## Listed entries:
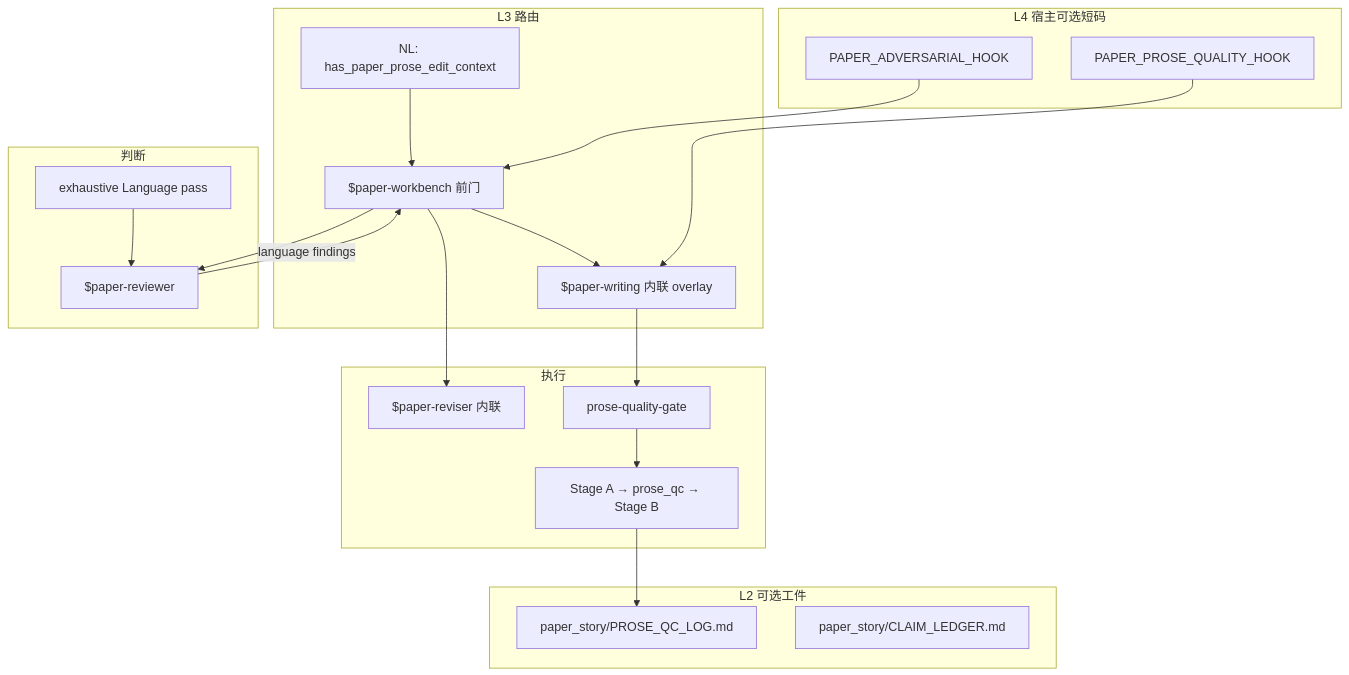
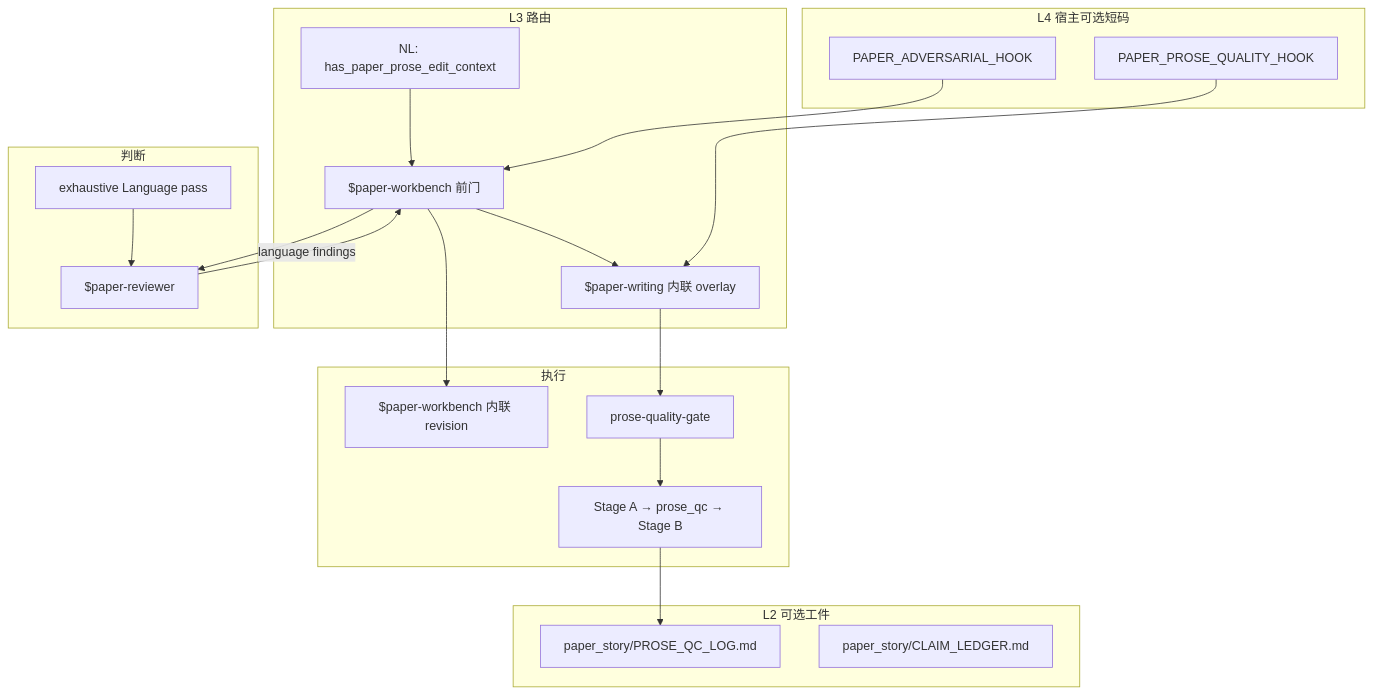
One commit to yizhoupan3-debug/skill changed the diagram in skills/paper-workbench/references/prose-chain-contract.md. Above: the diagram before and after it, drawn with Mermaid. The commit also changed other lines of this file and 58 other files, not shown here.

````diff
--- a/skills/paper-workbench/references/prose-chain-contract.md
+++ b/skills/paper-workbench/references/prose-chain-contract.md
@@ -8,41 +8,41 @@
 ```mermaid
 flowchart TB
   subgraph L4 [L4 宿主可选短码]
     H1[PAPER_ADVERSARIAL_HOOK]
     H2[PAPER_PROSE_QUALITY_HOOK]
   end
 
   subgraph route [L3 路由]
     R[NL: has_paper_prose_edit_context]
     WB["$paper-workbench 前门"]
     PW["$paper-writing 内联 overlay"]
   end
 
   subgraph review [判断]
     PR["$paper-reviewer"]
     EX[exhaustive Language pass]
   end
 
   subgraph write [执行]
-    PV["$paper-reviser 内联"]
+    PV["$paper-workbench 内联 revision"]
     PG[prose-quality-gate]
     OUT[Stage A → prose_qc → Stage B]
   end
 
   subgraph disk [L2 可选工件]
     PQ[paper_story/PROSE_QC_LOG.md]
     CL[paper_story/CLAIM_LEDGER.md]
   end
 
   R --> WB
   WB --> PR
   PR -->|language findings| WB
   WB --> PV
   WB --> PW
   PW --> PG
   PG --> OUT
   OUT --> PQ
   H1 --> WB
   H2 --> PW
   EX --> PR
 ```
````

## Your task:
Select all lines in the listing above where the word "skills" appears, and show them.

## Solution for this exercise:
One commit to yizhoupan3-debug/skill changed the diagram in skills/paper-workbench/references/prose-chain-contract.md. Above: the diagram before and after it, drawn with Mermaid. The commit also changed other lines of this file and 58 other files, not shown here.
--- a/skills/paper-workbench/references/prose-chain-contract.md
+++ b/skills/paper-workbench/references/prose-chain-contract.md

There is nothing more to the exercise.